I'm a sucker for great defense. I'm the type of guy that'll take a phenomenal play with the leather over a 500 foot home run. Yes, those types of people exist. Because of that, I'm going to spend a bit of my time each week breaking down some outstanding defense from around the game. Heck, I may even delve into some historic teams and examine their defense. The bottom line: defense wins championships. The story's not any different in baseball.
When you're talking about defense, what better place to start than perhaps the best defensive player in the game in Atlanta Braves shortstop Andrelton Simmons? A highly touted prospect on his way up through the organization, Simmons has already left his mark in the big leagues and is looking to take his potential star status to another level in 2014. While his offensive game still has a bit of a ways to go, his defensive game is absolutely on point.
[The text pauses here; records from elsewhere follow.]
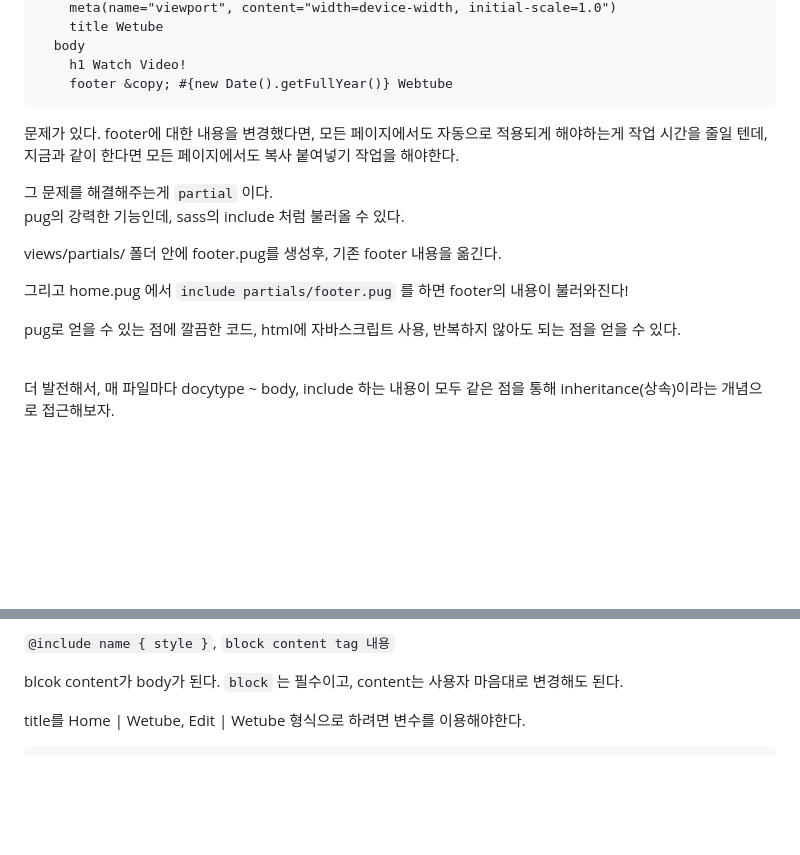
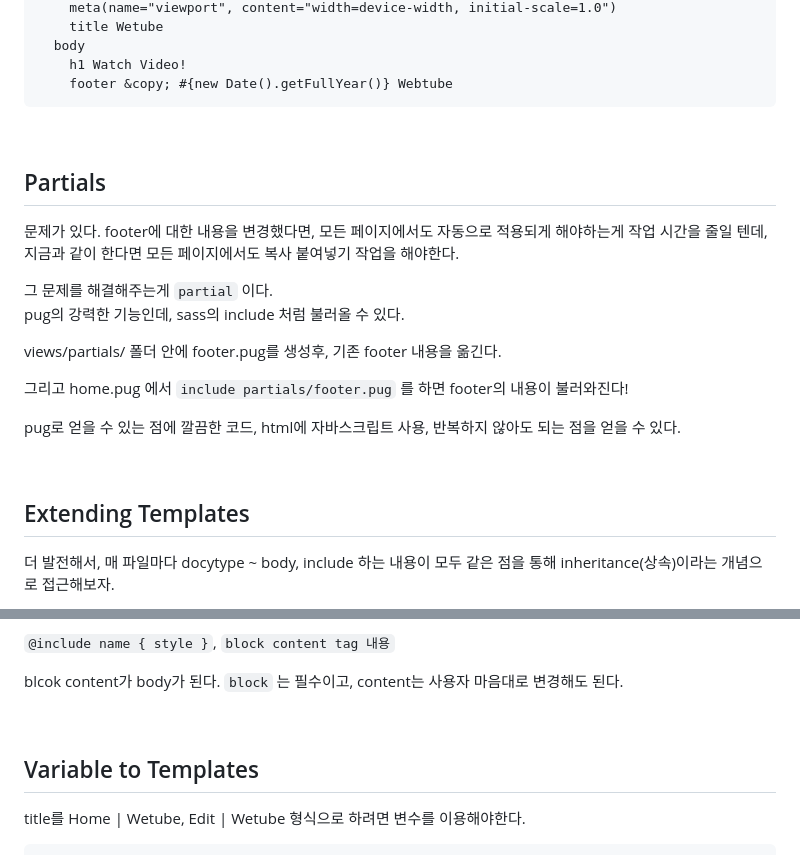
Before and after one commit to Hansan529/wetube-reloaded, a Markdown page: templates.md, 2 parts joined by grey strips. Rendered like a GitHub page; blank space fills up the shorter version.

````diff
--- a/templates.md
+++ b/templates.md
@@ -71,6 +75,10 @@ html(lang="ko")
     footer &copy; #{new Date().getFullYear()} Webtube
 ```
 
+<br>
+
+## Partials
+
 문제가 있다. footer에 대한 내용을 변경했다면, 모든 페이지에서도 자동으로 적용되게 해야하는게 작업 시간을 줄일 텐데,
 지금과 같이 한다면 모든 페이지에서도 복사 붙여넣기 작업을 해야한다.
 
@@ -85,6 +93,8 @@ views/partials/ 폴더 안에 footer.pug를 생성후,
 pug로 얻을 수 있는 점에 깔끔한 코드, html에 자바스크립트 사용, 반복하지 않아도 되는 점을 얻을 수 있다.
 
 <br>
+
+## Extending Templates
 
 더 발전해서, 매 파일마다 docytype ~ body, include 하는 내용이 모두 같은 점을 통해 inheritance(상속)이라는 개념으로 접근해보자.
 
@@ -123,6 +133,10 @@ block content
 
 blcok content가 body가 된다. `block` 는 필수이고, content는 사용자 마음대로 변경해도 된다.
 
+<br>
+
+## Variable to Templates
+
 title를 Home | Wetube, Edit | Wetube 형식으로 하려면 변수를 이용해야한다.
 
 ```pug
````
Also changed, not shown: other parts of templates.md (+67 -0 lines).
In baseball, to label a kid a "wizard" with the leather comes with high praise, given the former St. Louis Cardinals infielder that bears the nickname, but it's well-deserved when Simmons comes into the conversation. A great deal of the hype surrounding defense and young players tends to swirl around Manny Machado. That's obviously warranted, but Andrelton Simmons has wasted no time in establishing himself as the best young defensive shortstop in the game of baseball.
Let's take a look at some of the defensive numbers Simmons managed to post in 2013, his first full season in the bigs:
There are some truly astounding numbers here, to be sure. His .981 fielding percentage was solid, coming in at no. 7 among shortstops in that regard, but there wasn't a whole lot of disparity between the no. 7 spot and the top spot. While fielding metrics aren't 100 percent indicative of what a player achieved in the field, Simmons' advanced figures look absolutely terrific.
You look at something like his RngR, or Range Runs, which indicates how many runs above average he was in terms of making "routine" plays. That was at 19.2, which was good for fourth in the league. His ErrR, or error runs, examine a similar aspect just in regard to errors. He was at 3.6 for the year, which put him in 12th in baseball. It's important to note, however, that many of the folks above him played a great number less innings than Simmons did in 2013.
When you get to those three-letter acronyms, that's when things get really impressive. His RZR (Revised Zone Rating), which measures how many balls into his zone that he converted into outs, was at .876, which was tied for the best among infielders, with Mike Napoli of all people. While his Out of Zone (OOZ) plays made didn't rank near the top of the league, 73 is still a very good figure and tied with Manny Machado. His defensive runs saved (DRS) was at 41, which is a dynamite figure and the best in the league.
Then there's the matter of his UZR. Perhaps the most commonly used of the advanced fielding metrics, anything above 15 is typically indicative of an elite defensive player. Simmons was up over 24. If you were looking for any more proof that you're looking at one of the premier defensive players in the game of baseball, look no further than that number right there. The scary thing about Andrelton Simmons is the fact that he's only 24. Not only is his offense going to get better, but his defense may even improve as well.
All statistics courtesy of FanGraphs.